Version difference data:
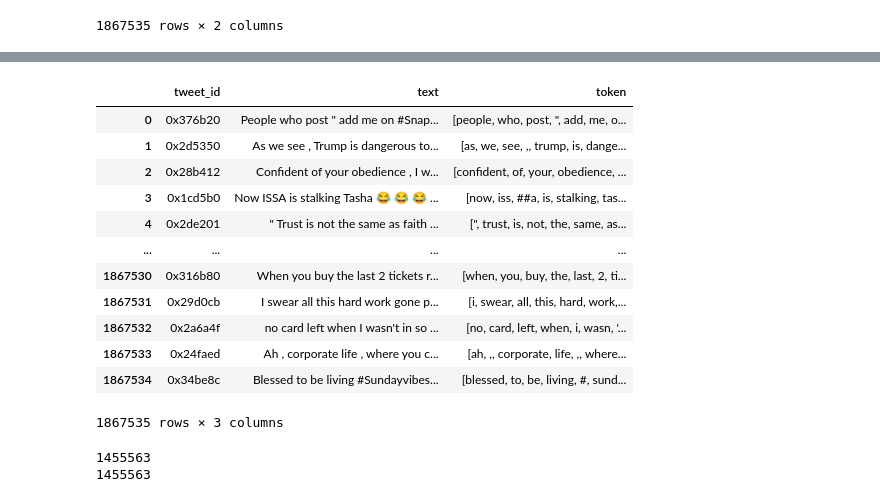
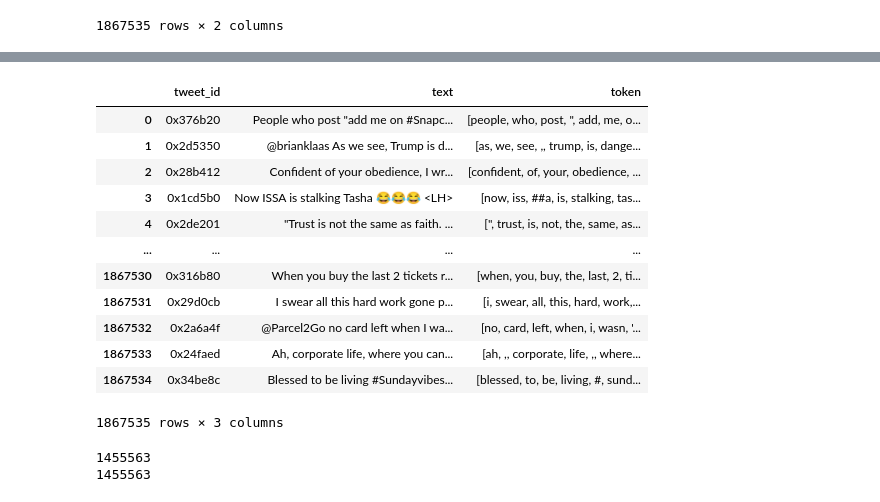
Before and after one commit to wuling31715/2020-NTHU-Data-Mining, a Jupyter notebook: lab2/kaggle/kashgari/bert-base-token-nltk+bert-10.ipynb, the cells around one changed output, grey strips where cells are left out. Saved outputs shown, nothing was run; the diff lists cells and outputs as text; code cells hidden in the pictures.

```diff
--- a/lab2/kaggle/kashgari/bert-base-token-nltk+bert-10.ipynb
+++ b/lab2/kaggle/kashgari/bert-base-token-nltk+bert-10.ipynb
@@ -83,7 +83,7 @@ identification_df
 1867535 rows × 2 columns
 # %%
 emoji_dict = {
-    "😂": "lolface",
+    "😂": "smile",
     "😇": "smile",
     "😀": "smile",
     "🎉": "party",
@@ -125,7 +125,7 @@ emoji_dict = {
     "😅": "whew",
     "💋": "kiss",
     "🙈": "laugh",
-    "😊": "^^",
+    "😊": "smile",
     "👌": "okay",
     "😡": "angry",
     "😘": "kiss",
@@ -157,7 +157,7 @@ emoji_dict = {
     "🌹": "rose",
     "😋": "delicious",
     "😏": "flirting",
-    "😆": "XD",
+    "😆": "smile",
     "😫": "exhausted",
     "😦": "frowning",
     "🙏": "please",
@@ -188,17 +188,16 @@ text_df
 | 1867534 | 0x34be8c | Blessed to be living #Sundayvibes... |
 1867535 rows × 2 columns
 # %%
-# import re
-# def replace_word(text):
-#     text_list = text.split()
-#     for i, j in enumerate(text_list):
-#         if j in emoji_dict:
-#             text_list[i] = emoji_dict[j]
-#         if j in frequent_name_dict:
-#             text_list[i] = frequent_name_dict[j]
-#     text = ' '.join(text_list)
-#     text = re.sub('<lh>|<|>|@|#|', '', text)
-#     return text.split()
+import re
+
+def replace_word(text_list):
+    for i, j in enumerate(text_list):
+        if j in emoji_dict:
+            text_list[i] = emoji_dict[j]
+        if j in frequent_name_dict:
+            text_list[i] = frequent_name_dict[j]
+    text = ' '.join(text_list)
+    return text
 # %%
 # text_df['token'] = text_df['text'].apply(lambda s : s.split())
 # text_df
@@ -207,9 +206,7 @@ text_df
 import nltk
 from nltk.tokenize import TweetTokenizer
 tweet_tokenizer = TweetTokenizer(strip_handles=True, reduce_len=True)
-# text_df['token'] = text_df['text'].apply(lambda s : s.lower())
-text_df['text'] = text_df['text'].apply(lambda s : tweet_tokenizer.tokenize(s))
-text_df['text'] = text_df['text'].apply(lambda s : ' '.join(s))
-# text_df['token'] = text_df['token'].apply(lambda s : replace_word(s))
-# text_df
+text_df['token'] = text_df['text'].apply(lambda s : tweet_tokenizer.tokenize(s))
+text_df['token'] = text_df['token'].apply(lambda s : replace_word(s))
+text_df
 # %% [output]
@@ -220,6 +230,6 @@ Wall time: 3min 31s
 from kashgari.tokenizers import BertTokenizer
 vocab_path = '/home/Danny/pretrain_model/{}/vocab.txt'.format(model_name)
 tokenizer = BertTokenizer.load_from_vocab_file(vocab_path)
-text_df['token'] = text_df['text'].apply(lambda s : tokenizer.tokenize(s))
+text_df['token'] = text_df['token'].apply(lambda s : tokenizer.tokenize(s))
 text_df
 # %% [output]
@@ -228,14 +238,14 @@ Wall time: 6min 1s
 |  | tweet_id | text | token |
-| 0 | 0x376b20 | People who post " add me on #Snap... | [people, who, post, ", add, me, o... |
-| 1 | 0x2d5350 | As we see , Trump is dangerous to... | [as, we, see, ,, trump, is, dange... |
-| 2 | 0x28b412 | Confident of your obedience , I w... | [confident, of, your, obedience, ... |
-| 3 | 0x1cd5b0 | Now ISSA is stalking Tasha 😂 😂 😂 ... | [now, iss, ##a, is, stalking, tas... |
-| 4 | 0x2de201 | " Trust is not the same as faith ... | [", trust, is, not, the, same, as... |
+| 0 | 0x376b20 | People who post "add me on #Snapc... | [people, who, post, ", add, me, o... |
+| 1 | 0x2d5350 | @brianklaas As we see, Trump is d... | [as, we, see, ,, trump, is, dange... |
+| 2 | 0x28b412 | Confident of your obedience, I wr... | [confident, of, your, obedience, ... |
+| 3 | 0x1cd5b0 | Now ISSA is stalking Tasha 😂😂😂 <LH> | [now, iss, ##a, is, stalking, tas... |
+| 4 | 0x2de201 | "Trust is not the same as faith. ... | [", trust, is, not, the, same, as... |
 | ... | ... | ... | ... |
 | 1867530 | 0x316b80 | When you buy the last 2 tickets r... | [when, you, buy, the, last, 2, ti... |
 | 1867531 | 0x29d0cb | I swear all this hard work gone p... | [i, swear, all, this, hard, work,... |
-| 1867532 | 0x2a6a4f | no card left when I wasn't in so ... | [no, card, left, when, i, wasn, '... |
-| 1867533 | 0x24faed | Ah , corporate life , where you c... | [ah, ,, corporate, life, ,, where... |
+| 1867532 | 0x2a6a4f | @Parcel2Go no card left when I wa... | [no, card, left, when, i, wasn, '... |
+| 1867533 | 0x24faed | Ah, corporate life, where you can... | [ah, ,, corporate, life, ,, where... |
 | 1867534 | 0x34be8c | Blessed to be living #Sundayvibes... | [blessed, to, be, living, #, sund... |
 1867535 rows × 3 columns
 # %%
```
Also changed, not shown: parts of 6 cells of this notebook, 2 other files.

- Activity: Every entry above should be restated word for word, with the images left out.

- Answer for the task:
Before and after one commit to wuling31715/2020-NTHU-Data-Mining, a Jupyter notebook: lab2/kaggle/kashgari/bert-base-token-nltk+bert-10.ipynb, the cells around one changed output, grey strips where cells are left out. Saved outputs shown, nothing was run; the diff lists cells and outputs as text; code cells hidden in the pictures.

```diff
--- a/lab2/kaggle/kashgari/bert-base-token-nltk+bert-10.ipynb
+++ b/lab2/kaggle/kashgari/bert-base-token-nltk+bert-10.ipynb
@@ -83,7 +83,7 @@ identification_df
 1867535 rows × 2 columns
 # %%
 emoji_dict = {
-    "😂": "lolface",
+    "😂": "smile",
     "😇": "smile",
     "😀": "smile",
     "🎉": "party",
@@ -125,7 +125,7 @@ emoji_dict = {
     "😅": "whew",
     "💋": "kiss",
     "🙈": "laugh",
-    "😊": "^^",
+    "😊": "smile",
     "👌": "okay",
     "😡": "angry",
     "😘": "kiss",
@@ -157,7 +157,7 @@ emoji_dict = {
     "🌹": "rose",
     "😋": "delicious",
     "😏": "flirting",
-    "😆": "XD",
+    "😆": "smile",
     "😫": "exhausted",
     "😦": "frowning",
     "🙏": "please",
@@ -188,17 +188,16 @@ text_df
 | 1867534 | 0x34be8c | Blessed to be living #Sundayvibes... |
 1867535 rows × 2 columns
 # %%
-# import re
-# def replace_word(text):
-#     text_list = text.split()
-#     for i, j in enumerate(text_list):
-#         if j in emoji_dict:
-#             text_list[i] = emoji_dict[j]
-#         if j in frequent_name_dict:
-#             text_list[i] = frequent_name_dict[j]
-#     text = ' '.join(text_list)
-#     text = re.sub('<lh>|<|>|@|#|', '', text)
-#     return text.split()
+import re
+
+def replace_word(text_list):
+    for i, j in enumerate(text_list):
+        if j in emoji_dict:
+            text_list[i] = emoji_dict[j]
+        if j in frequent_name_dict:
+            text_list[i] = frequent_name_dict[j]
+    text = ' '.join(text_list)
+    return text
 # %%
 # text_df['token'] = text_df['text'].apply(lambda s : s.split())
 # text_df
@@ -207,9 +206,7 @@ text_df
 import nltk
 from nltk.tokenize import TweetTokenizer
 tweet_tokenizer = TweetTokenizer(strip_handles=True, reduce_len=True)
-# text_df['token'] = text_df['text'].apply(lambda s : s.lower())
-text_df['text'] = text_df['text'].apply(lambda s : tweet_tokenizer.tokenize(s))
-text_df['text'] = text_df['text'].apply(lambda s : ' '.join(s))
-# text_df['token'] = text_df['token'].apply(lambda s : replace_word(s))
-# text_df
+text_df['token'] = text_df['text'].apply(lambda s : tweet_tokenizer.tokenize(s))
+text_df['token'] = text_df['token'].apply(lambda s : replace_word(s))
+text_df
 # %% [output]
@@ -220,6 +230,6 @@ Wall time: 3min 31s
 from kashgari.tokenizers import BertTokenizer
 vocab_path = '/home/Danny/pretrain_model/{}/vocab.txt'.format(model_name)
 tokenizer = BertTokenizer.load_from_vocab_file(vocab_path)
-text_df['token'] = text_df['text'].apply(lambda s : tokenizer.tokenize(s))
+text_df['token'] = text_df['token'].apply(lambda s : tokenizer.tokenize(s))
 text_df
 # %% [output]
@@ -228,14 +238,14 @@ Wall time: 6min 1s
 |  | tweet_id | text | token |
-| 0 | 0x376b20 | People who post " add me on #Snap... | [people, who, post, ", add, me, o... |
-| 1 | 0x2d5350 | As we see , Trump is dangerous to... | [as, we, see, ,, trump, is, dange... |
-| 2 | 0x28b412 | Confident of your obedience , I w... | [confident, of, your, obedience, ... |
-| 3 | 0x1cd5b0 | Now ISSA is stalking Tasha 😂 😂 😂 ... | [now, iss, ##a, is, stalking, tas... |
-| 4 | 0x2de201 | " Trust is not the same as faith ... | [", trust, is, not, the, same, as... |
+| 0 | 0x376b20 | People who post "add me on #Snapc... | [people, who, post, ", add, me, o... |
+| 1 | 0x2d5350 | @brianklaas As we see, Trump is d... | [as, we, see, ,, trump, is, dange... |
+| 2 | 0x28b412 | Confident of your obedience, I wr... | [confident, of, your, obedience, ... |
+| 3 | 0x1cd5b0 | Now ISSA is stalking Tasha 😂😂😂 <LH> | [now, iss, ##a, is, stalking, tas... |
+| 4 | 0x2de201 | "Trust is not the same as faith. ... | [", trust, is, not, the, same, as... |
 | ... | ... | ... | ... |
 | 1867530 | 0x316b80 | When you buy the last 2 tickets r... | [when, you, buy, the, last, 2, ti... |
 | 1867531 | 0x29d0cb | I swear all this hard work gone p... | [i, swear, all, this, hard, work,... |
-| 1867532 | 0x2a6a4f | no card left when I wasn't in so ... | [no, card, left, when, i, wasn, '... |
-| 1867533 | 0x24faed | Ah , corporate life , where you c... | [ah, ,, corporate, life, ,, where... |
+| 1867532 | 0x2a6a4f | @Parcel2Go no card left when I wa... | [no, card, left, when, i, wasn, '... |
+| 1867533 | 0x24faed | Ah, corporate life, where you can... | [ah, ,, corporate, life, ,, where... |
 | 1867534 | 0x34be8c | Blessed to be living #Sundayvibes... | [blessed, to, be, living, #, sund... |
 1867535 rows × 3 columns
 # %%
```
Also changed, not shown: parts of 6 cells of this notebook, 2 other files.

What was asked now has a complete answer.